Since we were making cheese on location, Kate, our instructor had to bring equipment, ingredients (bacteria, etc) and all our tools from Colorado. Also we were making cheese outside so there was the added complexity of dealing with the weather and fluctuating temperature and humidity to address. This wasn’t a problem for her though because she’s taught classes all over and was ready for the challenge!

presses, forms and cheesemaking baskets

We attended both the Sea Salt Cheese and the Hawaiian Sunset Cheese courses. One of the main differences from when we took the classes at her farm was that we’d be using regular store bought cow’s milk to make our cheese in Hawaii. We referred to this as street milk and all got a little chuckle about it. Kate referred to it as sub-par milk but was able to have us add in a few magic ingredients to help it perform a little more like a farm fresh milk.

Neil is getting us started with the cheesemaking

Any cheese making class begins with heating the milk. We broke up into a couple groups and began to warm up the milk on the hot plates. Both classes we were teamed up with Dan, an experienced home cheese maker who had been learning online with Kate through the pandemic. Each recipe requires a different temperature but we had those listed on our paperwork. Once you get to your desired temperature you’ll add the bacterial culture.

Maria patiently stirring the milk

Kate taught us about how you choose different bacterias depending on the target temperature level or the flavor you are trying to achieve. I found it interesting that the Hawaiian Sunset cheese actually called for two bacterial strains. This was so that one would be active at one temperature and then die off while the other bacteria would continue working. And if you’re wondering about what the bacteria’s job is, well it’s converting the lactose in the milk to lactic acid. This is one of the reasons cheese can stay fresh on the countertop and doesn’t always need to be refrigerated. After all, cheesemaking began as a way to make your milk last longer!

authentic hawaiian sea salts

One of the cheeses we made in the Sea Salt Cheese class, called Primo Sale, has a little different process than the others. This cheese had you add the salt first (which is the Italian translation of Primo Sale) before the culture and directly into the milk. In other cheeses you salt the cheese towards the end of the process.
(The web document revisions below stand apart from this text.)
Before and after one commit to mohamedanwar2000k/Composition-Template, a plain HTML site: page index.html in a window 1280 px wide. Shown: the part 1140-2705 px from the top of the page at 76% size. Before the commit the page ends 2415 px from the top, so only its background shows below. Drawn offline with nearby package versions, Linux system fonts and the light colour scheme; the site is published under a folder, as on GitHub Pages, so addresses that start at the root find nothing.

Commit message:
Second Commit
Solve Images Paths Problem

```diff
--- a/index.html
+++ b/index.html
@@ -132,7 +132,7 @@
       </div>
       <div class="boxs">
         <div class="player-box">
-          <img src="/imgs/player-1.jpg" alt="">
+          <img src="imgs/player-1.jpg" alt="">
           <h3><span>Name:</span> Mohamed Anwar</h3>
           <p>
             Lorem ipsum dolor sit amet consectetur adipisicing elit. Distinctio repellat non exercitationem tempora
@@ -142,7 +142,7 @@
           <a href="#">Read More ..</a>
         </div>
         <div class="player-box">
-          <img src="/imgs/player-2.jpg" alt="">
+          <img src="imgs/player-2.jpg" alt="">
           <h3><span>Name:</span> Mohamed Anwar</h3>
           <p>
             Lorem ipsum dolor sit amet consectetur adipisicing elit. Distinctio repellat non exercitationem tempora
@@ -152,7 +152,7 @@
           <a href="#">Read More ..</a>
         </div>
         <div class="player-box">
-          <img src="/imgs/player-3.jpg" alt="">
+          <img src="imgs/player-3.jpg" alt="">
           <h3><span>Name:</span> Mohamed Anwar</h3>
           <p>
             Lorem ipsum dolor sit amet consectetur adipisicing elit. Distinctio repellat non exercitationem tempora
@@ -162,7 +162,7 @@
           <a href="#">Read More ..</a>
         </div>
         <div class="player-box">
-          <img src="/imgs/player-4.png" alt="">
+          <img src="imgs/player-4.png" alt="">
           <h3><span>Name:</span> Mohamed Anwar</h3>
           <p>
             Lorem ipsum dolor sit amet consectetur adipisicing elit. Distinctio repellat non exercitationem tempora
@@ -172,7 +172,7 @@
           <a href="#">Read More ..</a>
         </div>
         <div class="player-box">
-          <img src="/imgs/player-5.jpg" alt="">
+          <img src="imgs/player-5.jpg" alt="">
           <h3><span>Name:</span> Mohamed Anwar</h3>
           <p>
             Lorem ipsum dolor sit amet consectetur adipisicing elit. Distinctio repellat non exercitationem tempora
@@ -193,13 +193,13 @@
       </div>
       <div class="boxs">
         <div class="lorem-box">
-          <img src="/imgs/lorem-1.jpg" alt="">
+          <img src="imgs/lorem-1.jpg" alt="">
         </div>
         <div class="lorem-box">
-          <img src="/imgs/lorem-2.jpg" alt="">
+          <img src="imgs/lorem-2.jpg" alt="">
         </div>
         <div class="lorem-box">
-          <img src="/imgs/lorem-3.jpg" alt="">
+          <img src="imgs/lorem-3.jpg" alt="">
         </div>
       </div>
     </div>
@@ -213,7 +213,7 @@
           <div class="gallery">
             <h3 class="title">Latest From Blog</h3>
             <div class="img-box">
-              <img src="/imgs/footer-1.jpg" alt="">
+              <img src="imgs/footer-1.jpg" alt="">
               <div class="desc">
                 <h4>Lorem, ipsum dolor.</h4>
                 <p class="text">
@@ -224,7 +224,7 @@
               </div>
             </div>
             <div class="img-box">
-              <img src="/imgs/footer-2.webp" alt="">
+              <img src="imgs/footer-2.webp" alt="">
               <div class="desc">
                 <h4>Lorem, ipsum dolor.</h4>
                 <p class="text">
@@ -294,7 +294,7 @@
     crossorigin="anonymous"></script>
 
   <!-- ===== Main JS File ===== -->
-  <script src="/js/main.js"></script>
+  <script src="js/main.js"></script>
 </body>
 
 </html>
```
Also since we were taking a class focused on salt, we learned that our Feta cheese would be dry salted instead of with a brine. If you’re not familiar with the term of dry salting, it just means that the salt is sprinkled onto the cheese once it’s already been shaped into a ball. The salt soaks in, the cheese dries out a bit and then you can eat it.

feta cheese just after dry salting

Ok so back to our hot milk that had the bacteria added. Some recipes have you let the milk sit to have the bacteria do their work and others need to be heated a little more. Either way, you’ll need to add the rennet after that. Rennet is the enzyme that causes the curds to start forming, and comes in either the standard version or you can use the vegetarian option. If you use the vegetarian one, you need to cut your measurement in half from the recipe as it’s more concentrated. There’s also other considerations with how much rennet to use if you’re using goat or sheeps milk. Be sure to reach out to an experienced cheese maker when you are first looking at your recipe!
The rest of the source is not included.